→ **WORK REQUIRED**: Every line containing the string "codemonkeynfl" is to be copied from the records.

--------------------------------

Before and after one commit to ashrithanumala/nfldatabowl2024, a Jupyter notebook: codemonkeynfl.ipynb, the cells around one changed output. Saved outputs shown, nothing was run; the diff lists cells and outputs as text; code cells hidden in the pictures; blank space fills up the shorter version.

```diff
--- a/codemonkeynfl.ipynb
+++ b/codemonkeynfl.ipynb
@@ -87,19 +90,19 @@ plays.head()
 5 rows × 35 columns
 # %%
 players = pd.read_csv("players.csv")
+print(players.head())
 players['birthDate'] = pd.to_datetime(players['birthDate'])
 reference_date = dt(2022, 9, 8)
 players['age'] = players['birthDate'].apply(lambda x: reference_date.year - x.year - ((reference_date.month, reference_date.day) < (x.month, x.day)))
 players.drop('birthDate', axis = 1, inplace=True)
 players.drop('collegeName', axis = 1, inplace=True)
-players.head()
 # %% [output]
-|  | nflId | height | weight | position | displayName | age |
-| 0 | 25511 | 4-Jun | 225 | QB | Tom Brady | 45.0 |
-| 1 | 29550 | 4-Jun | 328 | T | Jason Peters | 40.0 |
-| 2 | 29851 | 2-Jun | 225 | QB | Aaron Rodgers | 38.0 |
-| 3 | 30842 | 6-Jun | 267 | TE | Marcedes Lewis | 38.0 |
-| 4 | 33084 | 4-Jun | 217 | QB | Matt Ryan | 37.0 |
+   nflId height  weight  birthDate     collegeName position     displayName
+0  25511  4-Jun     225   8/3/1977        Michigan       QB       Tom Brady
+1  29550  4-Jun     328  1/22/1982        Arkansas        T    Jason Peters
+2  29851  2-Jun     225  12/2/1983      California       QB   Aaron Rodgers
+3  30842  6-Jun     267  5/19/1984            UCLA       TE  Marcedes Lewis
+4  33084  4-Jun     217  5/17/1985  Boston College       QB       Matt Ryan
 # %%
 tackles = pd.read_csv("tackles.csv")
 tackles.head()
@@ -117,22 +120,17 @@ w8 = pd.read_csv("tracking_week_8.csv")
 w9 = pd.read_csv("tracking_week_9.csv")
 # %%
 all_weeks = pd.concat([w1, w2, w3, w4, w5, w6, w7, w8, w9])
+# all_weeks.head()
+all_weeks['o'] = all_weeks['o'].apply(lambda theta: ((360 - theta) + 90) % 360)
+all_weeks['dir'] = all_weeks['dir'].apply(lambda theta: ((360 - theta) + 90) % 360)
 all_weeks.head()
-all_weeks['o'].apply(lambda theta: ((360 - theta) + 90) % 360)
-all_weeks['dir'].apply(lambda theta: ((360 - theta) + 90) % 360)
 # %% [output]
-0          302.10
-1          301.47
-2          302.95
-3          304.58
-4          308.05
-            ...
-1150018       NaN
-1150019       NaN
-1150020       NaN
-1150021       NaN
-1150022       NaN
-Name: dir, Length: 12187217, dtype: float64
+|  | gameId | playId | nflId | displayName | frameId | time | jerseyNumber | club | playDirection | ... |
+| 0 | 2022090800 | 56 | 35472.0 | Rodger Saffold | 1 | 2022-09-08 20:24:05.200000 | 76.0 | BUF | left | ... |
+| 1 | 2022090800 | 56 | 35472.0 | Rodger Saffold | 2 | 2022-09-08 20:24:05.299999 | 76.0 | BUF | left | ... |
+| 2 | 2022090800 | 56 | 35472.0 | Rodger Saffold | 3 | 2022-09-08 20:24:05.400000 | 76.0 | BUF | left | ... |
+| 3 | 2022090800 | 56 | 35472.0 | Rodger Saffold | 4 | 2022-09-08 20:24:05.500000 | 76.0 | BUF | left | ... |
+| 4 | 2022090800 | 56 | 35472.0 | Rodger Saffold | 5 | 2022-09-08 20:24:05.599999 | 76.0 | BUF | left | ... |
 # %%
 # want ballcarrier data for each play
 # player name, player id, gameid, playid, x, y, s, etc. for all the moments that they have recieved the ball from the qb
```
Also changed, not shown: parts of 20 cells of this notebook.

--------------------------------

→ **WRITTEN SOLUTION**:
Before and after one commit to ashrithanumala/nfldatabowl2024, a Jupyter notebook: codemonkeynfl.ipynb, the cells around one changed output. Saved outputs shown, nothing was run; the diff lists cells and outputs as text; code cells hidden in the pictures; blank space fills up the shorter version.
--- a/codemonkeynfl.ipynb
+++ b/codemonkeynfl.ipynb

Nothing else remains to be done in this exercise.